The Part Where I Got a Little Bit Obsessed
When I took my first of two creative writing classes, I reached a point where it was the only thing I really cared about. All of my courses were picking up, but what I really wanted to focus on was that.
My favorite short story was about a young girl who gave birth to monsters. It was amazing, but a lot of people in our workshop didn’t seem to like it. Then someone said that it was probably a metaphor for teen pregnancy, and everyone liked it.
But why did we have to put it through that filter? Even when I was surrounded by humanities people, I felt that we were learning to reduce original art into mere summary. In other words, I thought we were taking literature and analyzing it in a way that was too scientific.
It seems like a strange complaint, but we picked up techniques and then started to apply them to everything. I felt that something was missing, but I couldn’t put my finger on what.
Then we were given Icehenge, which challenged the idea of closure. Then we were given The Crying of Lot 49, which challenged the idea of…a lot of things.
I wish I had a good ending for this post, but I don’t. I feel as confused as ever.

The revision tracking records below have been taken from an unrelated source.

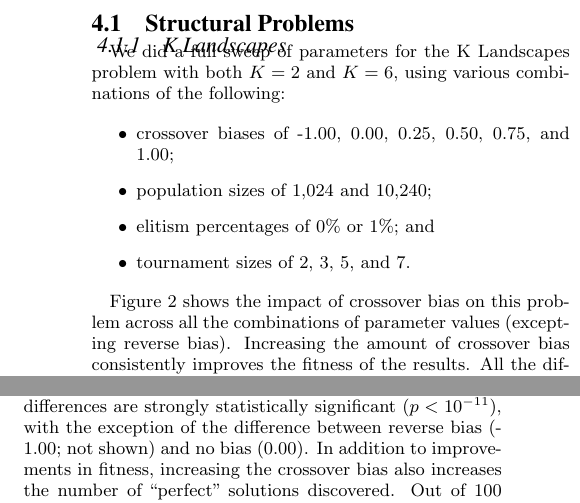
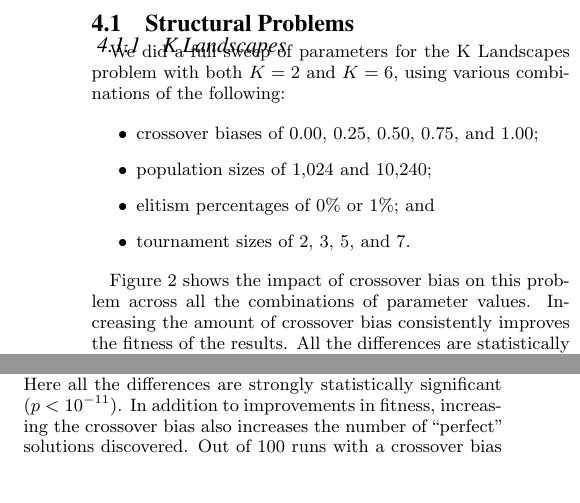
Before and after one commit to NicMcPhee/XO-bias-study, a LaTeX paper (LaTeX/Research_2015.tex): two parts of the columns of page 3 of 8, joined at a grey line, cut so that both start at the same text, the shorter picture padded with empty space. Compiled offline with pdfLaTeX.

Commit message:
Removed References to Reverse Bias

```diff
--- a/LaTeX/Research_2015.tex
+++ b/LaTeX/Research_2015.tex
@@ -244,16 +244,16 @@ We did a full sweep of parameters for the K Landscapes problem with both $K=2$ a
 using various combinations of the following:
 
 \begin{itemize}
-	\item crossover biases of -1.00, 0.00, 0.25, 0.50, 0.75, and 1.00;
+	\item crossover biases of 0.00, 0.25, 0.50, 0.75, and 1.00;
 	\item population sizes of 1,024 and 10,240;
 	\item elitism percentages of 0\% or 1\%; and
 	\item tournament sizes of 2, 3, 5, and 7.
 \end{itemize}
 
 Figure~\ref{fig:KLandscapes6_results} shows the impact of crossover bias on this problem across all the combinations of
-parameter values (excepting reverse bias). Increasing the amount of crossover bias consistently improves the fitness of
-the results. All the differences are statistically significant ($p < 0.012$) except for the difference between bias
-probability 0.75 and 1.00.
+parameter values. Increasing the amount of crossover bias consistently improves the fitness of the results. All the
+differences are statistically significant ($p < 0.012$) except for the difference between bias probability 0.75 and
+1.00.
 
 %> pairwise.wilcox.test(klandscapes6$Fitness, klandscapes6$Bias.probability)
 %
@@ -298,6 +298,8 @@ keep it, or something like it.}
 Figure~\ref{fig:KLandscapes6_strong_results} filters out only the data gathered using the bias-effective treatment,
 discussed in Section~\ref{sec:Experiments}. It is clear that the impact of crossover bias is much stronger in this case
 than in the more general case shown in Figure~\ref{fig:KLandscapes6_results}. Here all the differences are strongly
-statistically significant ($p < 10^{-11}$), with the exception of the difference between reverse bias (-1.00; not shown)
-and no bias (0.00). In addition to improvements in fitness, increasing the crossover bias also increases the number of
-``perfect'' solutions discovered. Out of 100 runs with a crossover bias setting of 1.00, 15 of these runs resulted in
+statistically significant ($p < 10^{-11}$). In addition to improvements in fitness, increasing the crossover bias also
+increases the number of ``perfect'' solutions discovered. Out of 100 runs with a crossover bias setting of 1.00, 15 of
+these runs resulted in the discovery of a ``perfect'' solution. By comparison, only 1 or 2 runs out of 100 resulted in
+``perfect'' solutions for each of the other crossover probabilities. This difference is statistically significant with
+$p \leq 0.03$ using a pairwise test of proportions.
```
Also changed, not shown: LaTeX/Research_2015.tex (9 more changed lines).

We read a surrealist novel and discussed essays on existentialism, absurdism, and nihilism. We went through the motions of covering different literary genres, as best as we could. I took as many English and writing classes as I wanted, but there wasn’t much coherency to it. I kind of just took what seemed interesting, and then it continued on.
I don’t know if literature and writing are best learned in a classroom, but it may be an ideal environment. I’ve only skimmed the surface of the other humanities departments my college had to offer, but they all had a unique perspective. I don’t feel like I gained a huge amount of wisdom, or that my life got immensely better after taking all of these humanities classes.
But that’s kind of the point, isn’t it? We all have to start somewhere, even if we don’t know exactly where we’re going.
We do it because we love it, and it’s as simple as that.